The idea I proffer would guarantee the protection of all civil liberties, and open to participation by all. The protection of civil liberties and free speech would be THE primary warrants. There should be no fear for free expression if there is a nationally shared vision that all stakeholders buy into during the national dialogue, and are willing to jealously guard and protect it from subversion. Indeed only free speech will guarantee the protection of what the nationally shared vision entails and how mechanisms are devised for its implementation. Without a guarantee for the protection of civil liberties, free speech will be sabotaged, and watchdog functions by various groups who share the vision and are committed to its achievement would be thwarted. This idea would perforce call for a different set of governing instrument, necessitating a replacement of the extant instrument, namely the constitution.

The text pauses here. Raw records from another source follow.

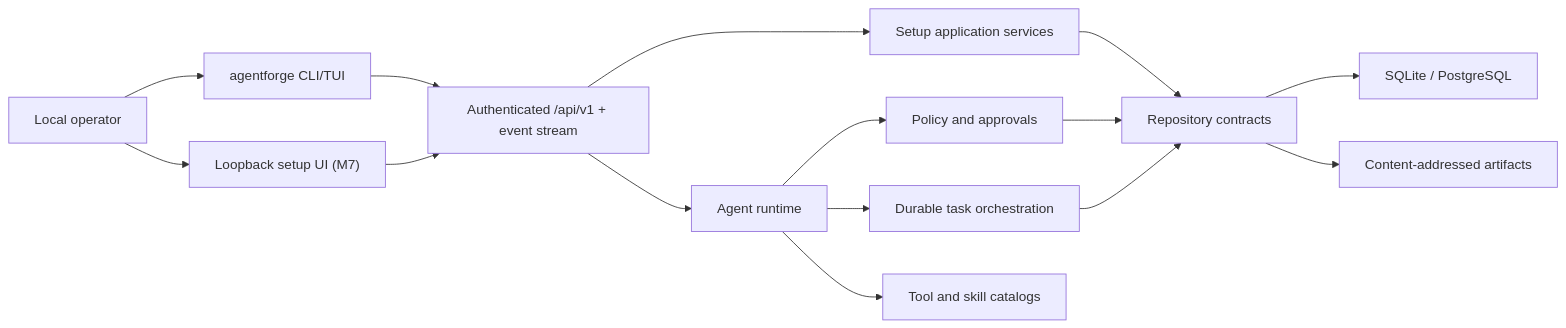
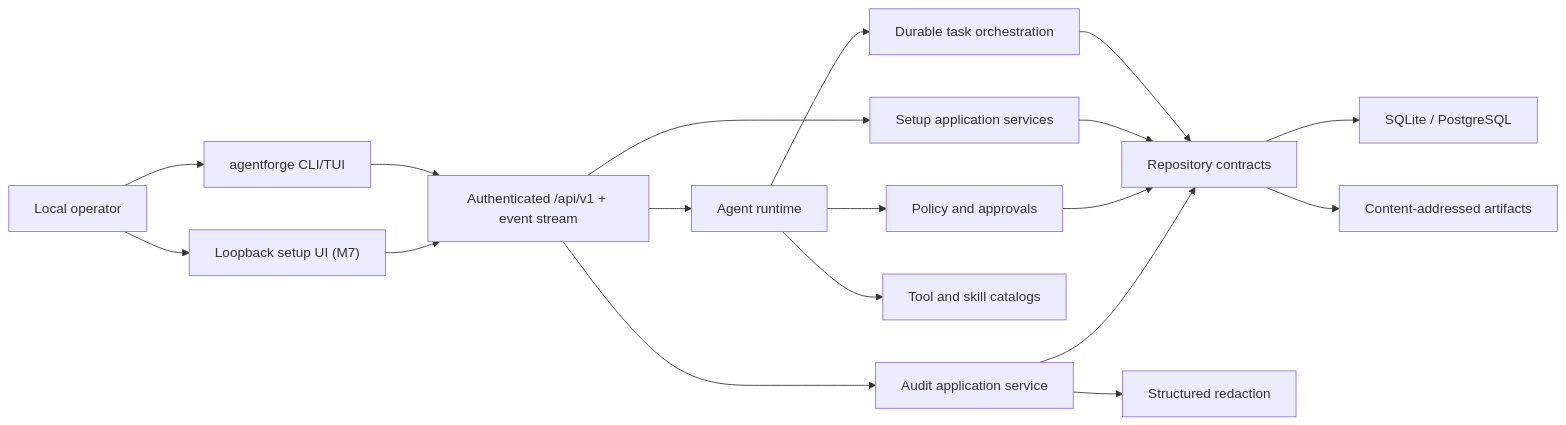
One commit to helmutsreinis/AgentForge changed the first of 2 diagrams in docs/ARCHITECTURE.md. Above: the diagram before and after it, drawn with Mermaid. The commit also changed other lines of this file and 41 other files, not shown here.

````diff
--- a/docs/ARCHITECTURE.md
+++ b/docs/ARCHITECTURE.md
@@ -10,17 +10,20 @@
 ```mermaid
 flowchart LR
   Operator["Local operator"] --> CLI["agentforge CLI/TUI"]
   Operator --> Web["Loopback setup UI (M7)"]
   CLI --> API["Authenticated /api/v1 + event stream"]
   Web --> API
   API --> Setup["Setup application services"]
   API --> Runtime["Agent runtime"]
   Runtime --> Policy["Policy and approvals"]
   Runtime --> Orchestration["Durable task orchestration"]
   Runtime --> Catalogs["Tool and skill catalogs"]
   Orchestration --> Persistence["Repository contracts"]
   Setup --> Persistence
   Policy --> Persistence
+  API --> Audit["Audit application service"]
+  Audit --> Redaction["Structured redaction"]
+  Audit --> Persistence
   Persistence --> SQLite["SQLite / PostgreSQL"]
   Persistence --> Artifacts["Content-addressed artifacts"]
 ```
````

The idea calls for the harnessing of all our intellectual and other energies (artistic etc.) around a national table to place our nation at the center, and focus our attention on its amelioration through national reconciliation and reconstruction. The idea as such calls for a halt at least for the next ten years to all party politics and the setting up of a plural leadership structure, grounded in the belief that no single political party or “leader” is capable of achieving national reconciliation and reconstruction in the short-run (ten years) 2007-2017—a post-conflict phase. Furthermore, a national dialogue with the aim given fashioning a governing body for ten years with built-in monitoring, accountable and transparency mechanisms would not only identify priorities and resources to achieve them but would have benchmarks that have to be satisfied with a clearly articulated and reasonable timeline. I am fully convinced that such a national dialogue would bring about a clear and shared vision as to how Sierra Leone could position itself in the global economy by identifying products that would be its signature contribution to the development of the region, the continent and the global economy, leading to a self-sustaining economy and an improved quality of life for all citizens. As it stands, we have no such vision and have not identified any finished product(s) that would distinguish us among nations in the region and indeed the world.

In conclusion, what is articulated above is an IDEA: Halt party politics and electioneering campaigns for ten years; initiate and convene a national dialogue with the objective of fashioning a nationally shared vision for a post-conflict state in need of national reconciliation and reconstruction, with concomitant identification of national priorities and resource generation for implementation; think in terms of a plural leadership structure rather than a one-man leader, single party “majority” and an “official opposition party or parties” model; harness all intellectual and other energies (artistic etc.) around a national table and formulate criteria for leadership and service to the nation; aim to convene the national dialogue no later than March, 2007 for a month-long duration. Every Sierra Leonean has a role to play in the reconstruction of our nation.

The details required for such an idea to be fully fashioned could only be determined through reasoned and civil discourse. Those interested in the idea are encouraged to contact me directly or engage in public discussion on the idea if interested. I am open to discussing suggestions, contrary views, and the extant model, and of most significance, where and how we wish to see our motherland in 2017. I wish our dear motherland a happy and peaceful forty-fifth anniversary with optimism for commitment to, and love of nation to be over and above love of self and “political party.” God bless our beloved country!

Editor’s Note: This article was culled from Leonenet @ Tamu.  During the 45thSierra Leone Independence Anniversary, Professor Cecil Blake, a scholar, and frequent Listserv contributor make a cogent case for Sierra Leone governance.